→ **What to do**
What lines of the data below hold "データを収集すること以上に"? Show them.

→ **Input data**
-------------------------

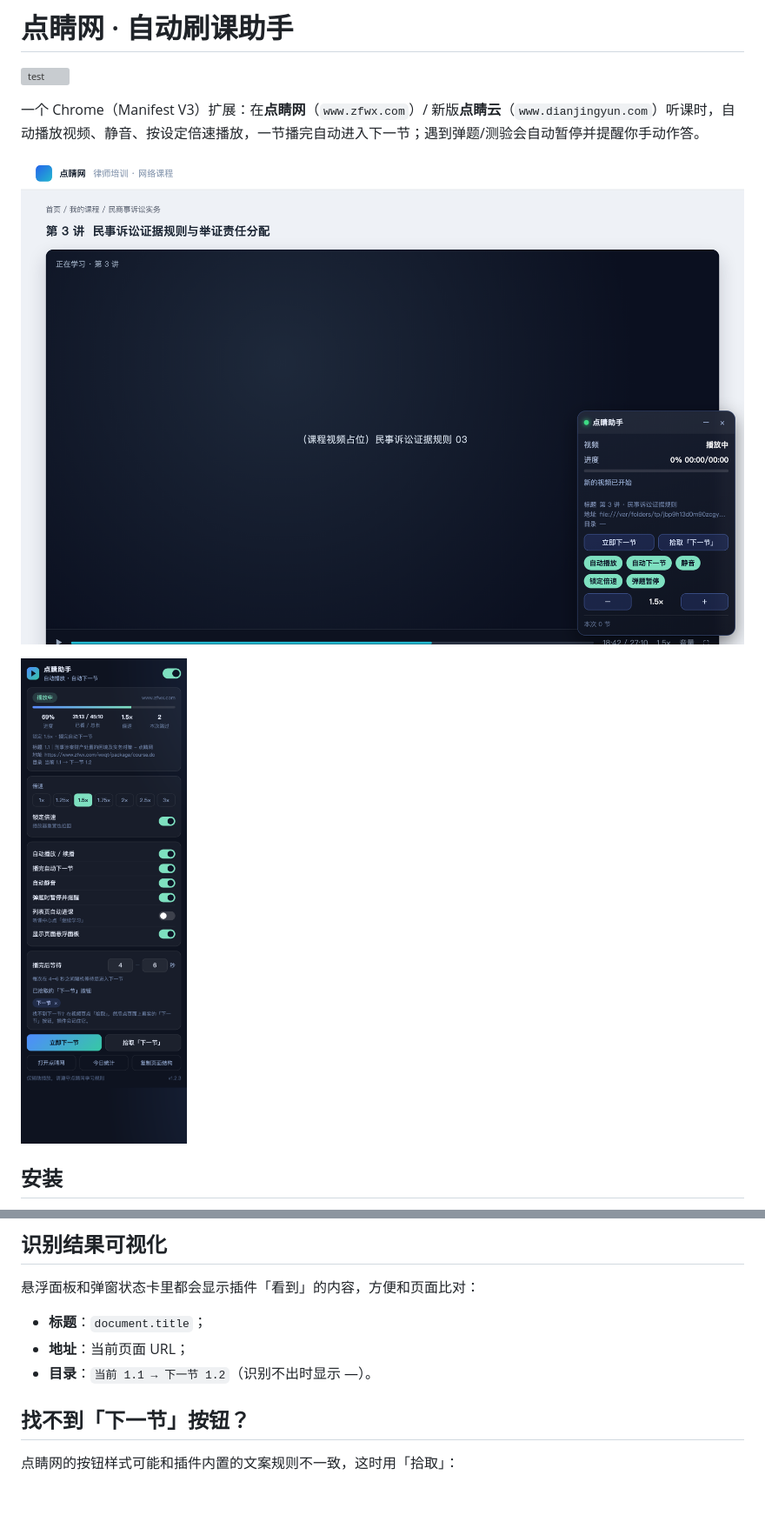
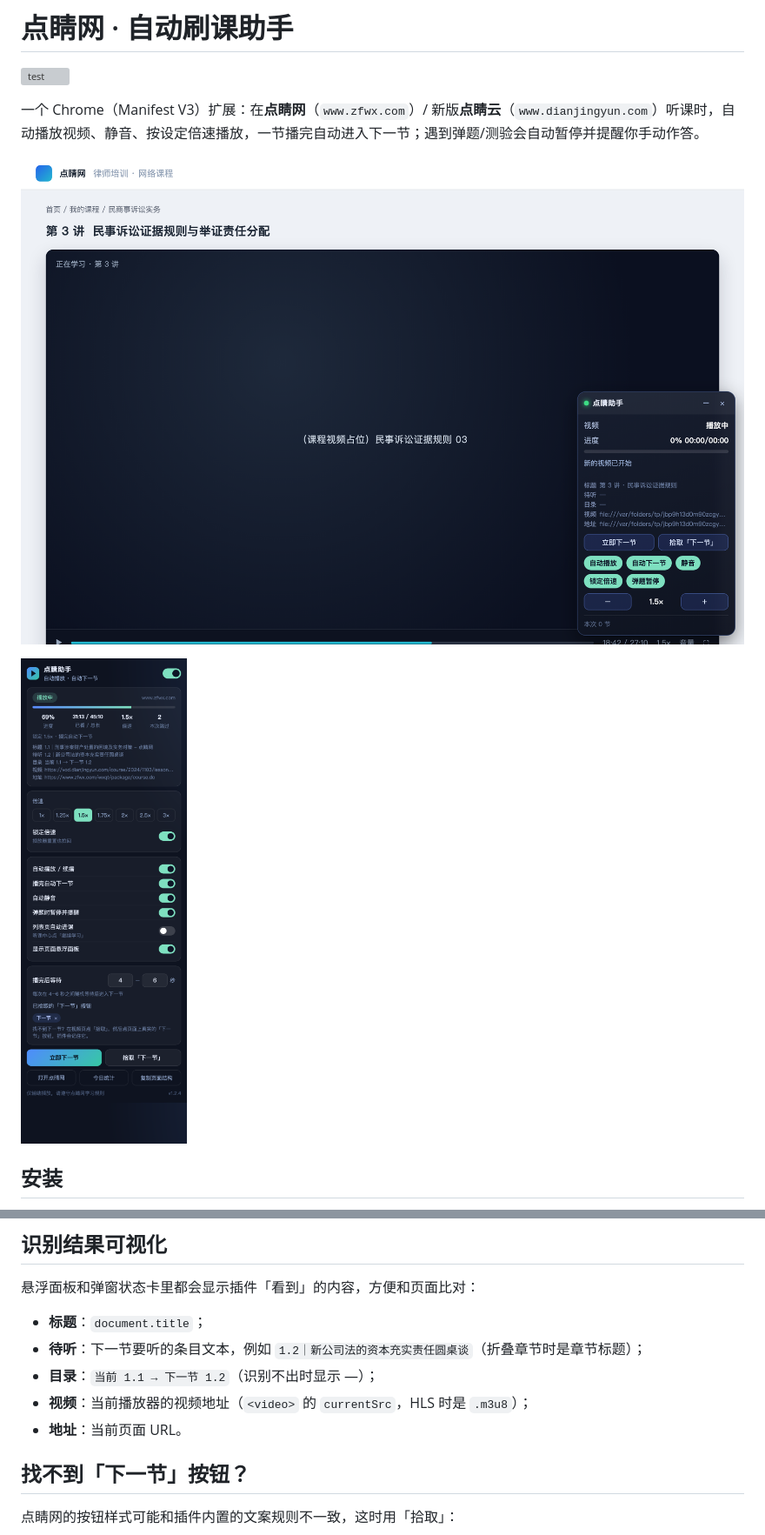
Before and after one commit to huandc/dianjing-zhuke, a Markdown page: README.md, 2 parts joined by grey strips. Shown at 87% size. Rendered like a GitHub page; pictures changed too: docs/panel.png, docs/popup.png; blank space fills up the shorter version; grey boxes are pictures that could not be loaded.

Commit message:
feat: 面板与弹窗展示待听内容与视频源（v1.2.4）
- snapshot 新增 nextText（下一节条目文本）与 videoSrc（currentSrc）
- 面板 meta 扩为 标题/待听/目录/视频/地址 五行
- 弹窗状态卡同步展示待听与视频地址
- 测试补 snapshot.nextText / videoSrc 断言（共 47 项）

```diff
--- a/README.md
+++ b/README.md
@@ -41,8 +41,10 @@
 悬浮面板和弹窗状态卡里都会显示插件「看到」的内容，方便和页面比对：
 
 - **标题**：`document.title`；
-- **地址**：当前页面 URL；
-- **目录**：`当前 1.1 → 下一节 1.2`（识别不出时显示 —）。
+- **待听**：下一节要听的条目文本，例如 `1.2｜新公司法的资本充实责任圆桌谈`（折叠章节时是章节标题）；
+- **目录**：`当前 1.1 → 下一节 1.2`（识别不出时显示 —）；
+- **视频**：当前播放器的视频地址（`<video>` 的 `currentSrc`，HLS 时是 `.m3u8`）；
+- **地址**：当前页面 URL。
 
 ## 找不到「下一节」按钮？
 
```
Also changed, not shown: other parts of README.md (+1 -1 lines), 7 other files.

-------------------------

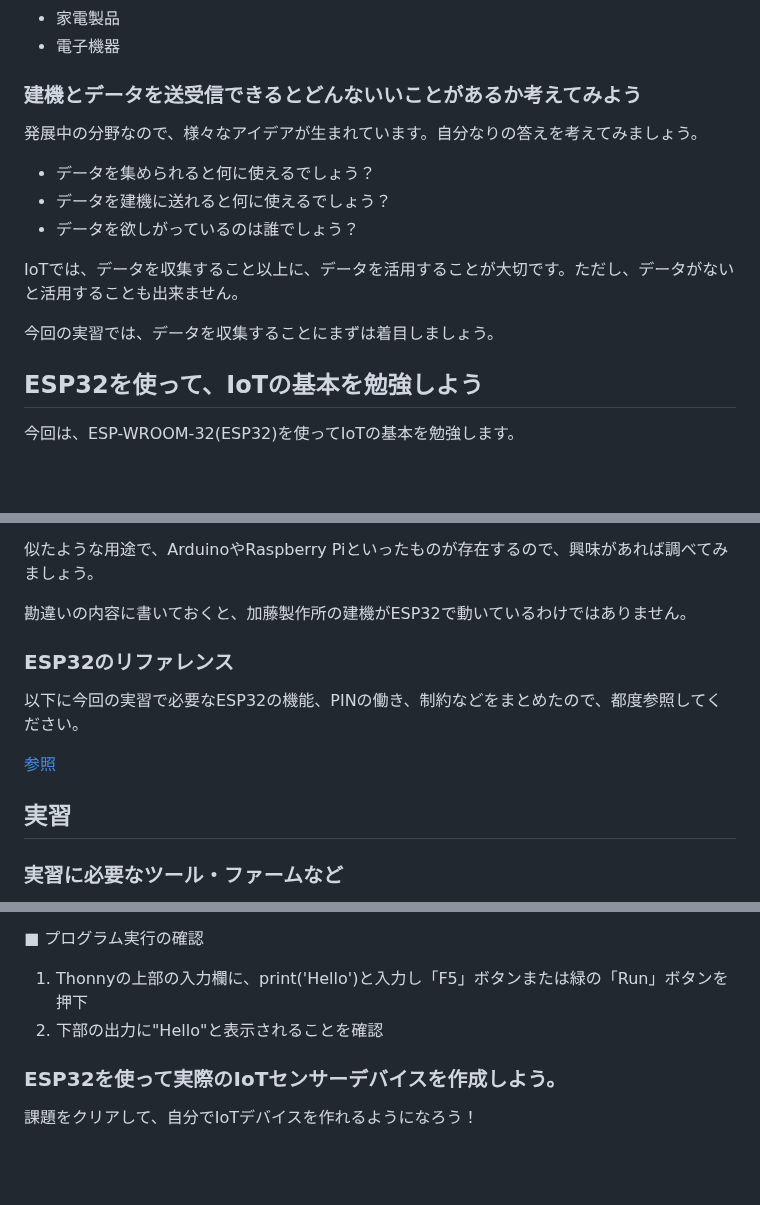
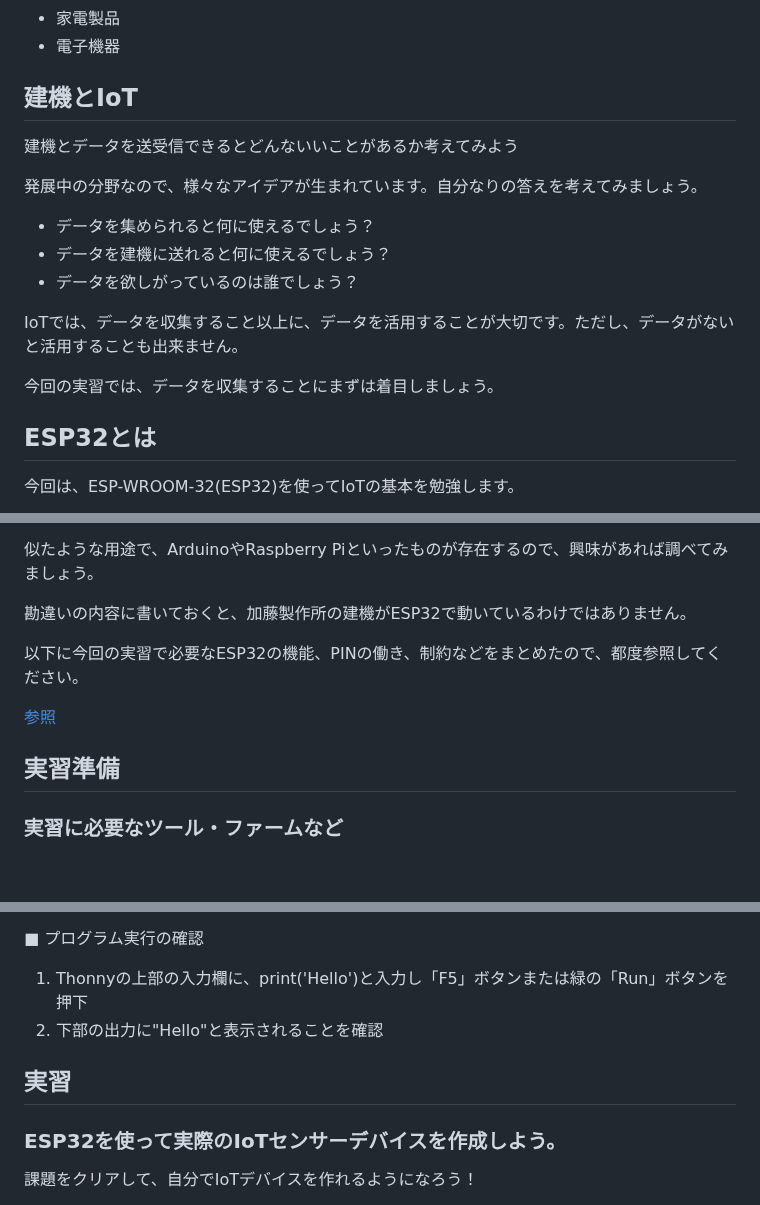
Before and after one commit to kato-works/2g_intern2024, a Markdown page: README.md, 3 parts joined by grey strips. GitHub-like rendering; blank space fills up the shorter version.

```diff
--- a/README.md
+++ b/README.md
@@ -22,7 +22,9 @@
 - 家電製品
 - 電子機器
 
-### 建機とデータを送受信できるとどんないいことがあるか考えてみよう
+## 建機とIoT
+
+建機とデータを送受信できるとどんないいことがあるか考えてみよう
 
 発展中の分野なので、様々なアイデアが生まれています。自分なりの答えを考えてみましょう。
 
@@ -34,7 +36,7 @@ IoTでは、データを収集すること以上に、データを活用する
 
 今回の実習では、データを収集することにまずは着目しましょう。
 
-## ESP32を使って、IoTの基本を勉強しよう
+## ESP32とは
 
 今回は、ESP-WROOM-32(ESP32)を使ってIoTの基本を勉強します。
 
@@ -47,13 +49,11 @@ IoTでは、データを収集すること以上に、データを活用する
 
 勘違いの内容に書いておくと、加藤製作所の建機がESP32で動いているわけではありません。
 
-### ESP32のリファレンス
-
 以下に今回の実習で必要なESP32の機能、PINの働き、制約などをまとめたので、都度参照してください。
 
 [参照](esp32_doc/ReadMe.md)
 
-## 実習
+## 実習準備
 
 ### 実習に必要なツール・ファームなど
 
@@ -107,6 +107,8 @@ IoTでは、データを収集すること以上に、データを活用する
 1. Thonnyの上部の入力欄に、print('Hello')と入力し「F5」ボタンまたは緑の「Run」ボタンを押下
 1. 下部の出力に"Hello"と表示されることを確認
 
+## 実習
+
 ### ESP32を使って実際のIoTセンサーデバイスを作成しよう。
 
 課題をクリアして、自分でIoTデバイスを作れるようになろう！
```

-------------------------

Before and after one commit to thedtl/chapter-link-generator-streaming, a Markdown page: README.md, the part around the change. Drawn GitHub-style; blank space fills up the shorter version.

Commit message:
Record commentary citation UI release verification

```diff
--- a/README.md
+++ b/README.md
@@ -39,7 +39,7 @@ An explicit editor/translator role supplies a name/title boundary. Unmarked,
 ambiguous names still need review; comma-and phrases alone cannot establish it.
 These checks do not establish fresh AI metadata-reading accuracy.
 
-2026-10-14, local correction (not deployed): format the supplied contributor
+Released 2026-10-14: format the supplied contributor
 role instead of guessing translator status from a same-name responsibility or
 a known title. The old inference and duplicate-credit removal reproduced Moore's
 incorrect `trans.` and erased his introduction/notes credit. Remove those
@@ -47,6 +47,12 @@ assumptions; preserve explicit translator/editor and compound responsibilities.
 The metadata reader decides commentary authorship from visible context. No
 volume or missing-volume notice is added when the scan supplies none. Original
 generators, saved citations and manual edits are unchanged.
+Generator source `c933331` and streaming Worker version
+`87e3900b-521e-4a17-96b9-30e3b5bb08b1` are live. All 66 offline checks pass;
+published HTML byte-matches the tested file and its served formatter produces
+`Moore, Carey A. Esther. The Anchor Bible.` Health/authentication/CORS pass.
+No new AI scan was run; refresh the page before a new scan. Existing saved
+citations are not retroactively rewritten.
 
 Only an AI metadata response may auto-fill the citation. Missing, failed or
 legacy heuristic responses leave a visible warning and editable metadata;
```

-------------------------

→ **Exercise output**
@@ -34,7 +36,7 @@ IoTでは、データを収集すること以上に、データを活用する
@@ -47,13 +49,11 @@ IoTでは、データを収集すること以上に、データを活用する
@@ -107,6 +107,8 @@ IoTでは、データを収集すること以上に、データを活用する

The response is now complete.